Another of Evergreen Group’s major ventures in the early 1990s was its hotel business, which represented Chang’s efforts to become active in travel and leisure industries. Evergreen’s first hotel was the Evergreen Plaza Hotel, which opened in Hong Kong in 1991. The hotel featured 22 floors with 360 rooms and offered a full range of amenities for business travelers. Evergreen opened a second hotel, the 400-room Evergreen Laurel Hotel, in Taiwan in 1992. In 1993, moreover, the company began operating a second Evergreen Laurel Hotel in Bangkok. Other Evergreen hotels were slated to open during the mid-1990s. Evergreen’s hotels offered luxury accommodations, Western cuisine, and full recreational and conference amenities.
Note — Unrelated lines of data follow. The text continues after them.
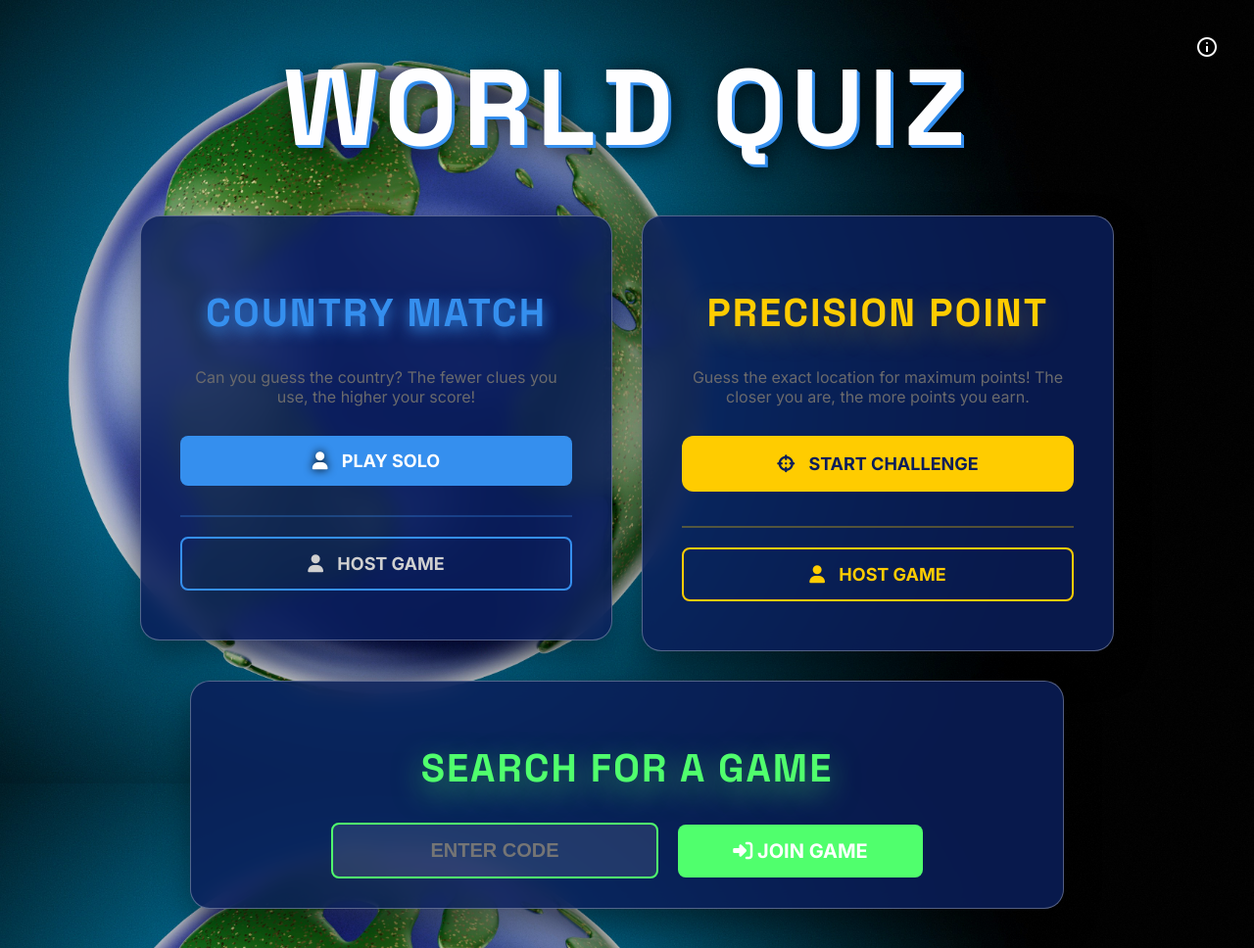
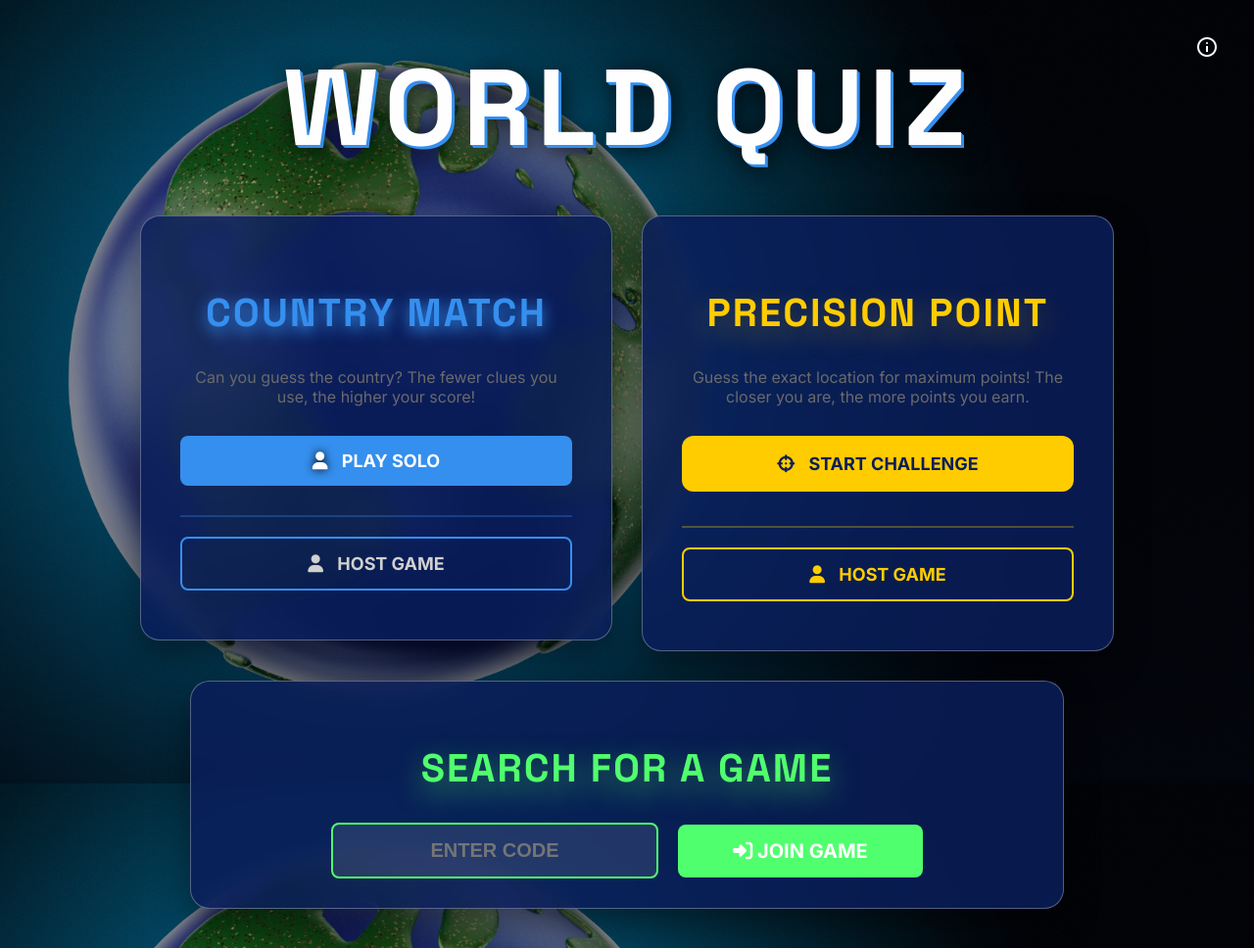
Before and after one commit to Morgan-barry/geoguessr-node-version--1-, a website: page public/mainMenu.html in a window 1280 px wide. Shown: the whole page at 98% size. Drawn offline with nearby package versions, Linux system fonts and the light colour scheme.

Commit message:
background

```diff
--- a/public/mainMenu.html
+++ b/public/mainMenu.html
@@ -6,6 +6,7 @@
         /* Full-screen background image with a dark overlay for better text visibility */
         body {
             background-image:
+                linear-gradient(180deg, rgba(4,8,22,0.25) 0%, rgba(4,8,22,0.35) 60%, rgba(4,8,22,0.5) 100%),
                 url(bg.jpg);
             background-repeat: no-repeat;
             background-position: center;
```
While the Evergreen Group expanded, the core Evergreen Marine Corp.—the company was renamed Evergreen Marine Corp. Taiwan Ltd.—renewed its global expansion effort. It was aided by its smaller sister company Uniglory, which was started in 1984 and was 50-percent-owned by Evergreen going into 1995. The number of ships operated by Evergreen Marine declined between 1986 and 1993, but Evergreen’s shipping capacity increased. Indeed, in 1993 Evergreen Marine launched its first ship with more than 4,000 TEUs (an indicator of carrying capacity). In 1994, moreover, Evergreen ordered 10 new giant ships; five with 4,229 TEU capacity and five with 4,900 TEU capacity. That brought the total number of ships operating in Evergreen Marine’s fleet to 56 by 1995.
On Evergreen’s 25th anniversary in 1993, the company was displaying healthy revenues of $1.2 billion and profits of $106 million. During that short time, Chang had built the largest shipping company in the world and had become a world-renowned entrepreneur with companies involved in a vast array of industries. Furthermore, at the age of 66 and still firmly in control of the company he started, Chang showed no signs of slowing down. When asked to give advice to shipping industry newcomers in the 1994 Journal of Commerce and Commercial, Chang suggested: “they must better themselves with all-round shipping experience and a strong willingness to serve customer’s needs. There also has to be a commitment to taking some risks in life because not everything turns out successful. And finally, one must possess a spirit of adventure.”
Canna, Elizabeth, “What’s Next for Evergreen?” American Shipper, October 1994, p. 38.
“Chairman Chang’s Vision,” Journal of Commerce and Commercial, September 22, 1993, p. S3.
“Evergreen Celebrates 25 Years of Service and Success,” Journal of Commerce and Commercial, September 22, 1993, pp. S1-S2.
“Hotels and Resorts Prove Natural Extension,” Journal of Commerce and Commercial, September 22, 1993, p. S9.
Kilgore, Margaret A., “Evergreen Marine ... Sails Into Leadership,” Southern California, May 1986, Section 1, p. 7.
Moskowitz, Milton, The Global Marketplace, New York: Macmillan, 1987.
Sauder, Rick, “Quiet Event Will Have Port Shaking with Four-yearlong Repercussions,” Richmond Times-Dispatch, March 1993.
“The Secret to Evergreen’s Success,” Journal of Commerce and Commercial, September 22, 1993, p. S2(2).
“Worldwide Aviation Success Built on Transportation Heritage,” Journal of Commerce and Commercial, September 22, 1993, p. S10.